Task brief:
Copy each line from the records below in which the word "Wrangling" is found.

Data for the task:
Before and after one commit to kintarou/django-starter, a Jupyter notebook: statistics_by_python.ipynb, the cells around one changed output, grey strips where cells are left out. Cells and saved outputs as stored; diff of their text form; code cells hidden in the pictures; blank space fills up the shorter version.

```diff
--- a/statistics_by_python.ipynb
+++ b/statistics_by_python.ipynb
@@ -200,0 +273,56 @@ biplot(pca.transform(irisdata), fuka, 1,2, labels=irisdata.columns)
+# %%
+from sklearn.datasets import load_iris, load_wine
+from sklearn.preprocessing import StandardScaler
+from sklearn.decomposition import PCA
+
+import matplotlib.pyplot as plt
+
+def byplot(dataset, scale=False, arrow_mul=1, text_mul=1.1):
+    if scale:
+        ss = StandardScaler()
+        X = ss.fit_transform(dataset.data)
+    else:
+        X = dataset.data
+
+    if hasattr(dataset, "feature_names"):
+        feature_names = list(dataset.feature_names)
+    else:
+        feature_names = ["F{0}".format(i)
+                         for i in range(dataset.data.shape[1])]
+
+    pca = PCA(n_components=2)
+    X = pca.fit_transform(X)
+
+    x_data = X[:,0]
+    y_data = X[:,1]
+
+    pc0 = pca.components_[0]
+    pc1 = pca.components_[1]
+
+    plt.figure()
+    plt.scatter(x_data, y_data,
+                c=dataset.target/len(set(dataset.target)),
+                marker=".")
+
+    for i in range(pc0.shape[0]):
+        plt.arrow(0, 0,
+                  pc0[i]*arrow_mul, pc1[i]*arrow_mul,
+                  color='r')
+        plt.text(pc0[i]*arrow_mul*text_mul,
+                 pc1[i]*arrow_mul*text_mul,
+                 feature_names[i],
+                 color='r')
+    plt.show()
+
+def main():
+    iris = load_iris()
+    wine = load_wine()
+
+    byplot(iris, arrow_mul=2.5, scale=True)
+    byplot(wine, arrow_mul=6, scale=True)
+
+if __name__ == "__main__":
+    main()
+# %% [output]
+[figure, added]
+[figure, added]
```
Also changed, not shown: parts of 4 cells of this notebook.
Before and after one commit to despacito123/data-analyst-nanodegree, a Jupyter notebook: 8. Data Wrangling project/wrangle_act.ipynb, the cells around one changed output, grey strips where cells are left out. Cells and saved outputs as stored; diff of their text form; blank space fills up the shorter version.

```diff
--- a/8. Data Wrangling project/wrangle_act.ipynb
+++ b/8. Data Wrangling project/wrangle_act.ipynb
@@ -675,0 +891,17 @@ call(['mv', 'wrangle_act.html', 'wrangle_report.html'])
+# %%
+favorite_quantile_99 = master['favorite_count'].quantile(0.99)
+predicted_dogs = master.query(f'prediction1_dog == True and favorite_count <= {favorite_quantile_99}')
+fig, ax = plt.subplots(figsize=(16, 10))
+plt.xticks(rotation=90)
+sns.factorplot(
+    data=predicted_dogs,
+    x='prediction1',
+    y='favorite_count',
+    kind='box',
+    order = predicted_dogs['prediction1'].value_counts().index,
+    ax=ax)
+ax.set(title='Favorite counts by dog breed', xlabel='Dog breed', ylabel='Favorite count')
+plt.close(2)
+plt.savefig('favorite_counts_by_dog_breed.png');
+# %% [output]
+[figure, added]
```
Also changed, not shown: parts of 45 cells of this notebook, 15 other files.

Task output:
Before and after one commit to despacito123/data-analyst-nanodegree, a Jupyter notebook: 8. Data Wrangling project/wrangle_act.ipynb, the cells around one changed output, grey strips where cells are left out. Cells and saved outputs as stored; diff of their text form; blank space fills up the shorter version.
--- a/8. Data Wrangling project/wrangle_act.ipynb
+++ b/8. Data Wrangling project/wrangle_act.ipynb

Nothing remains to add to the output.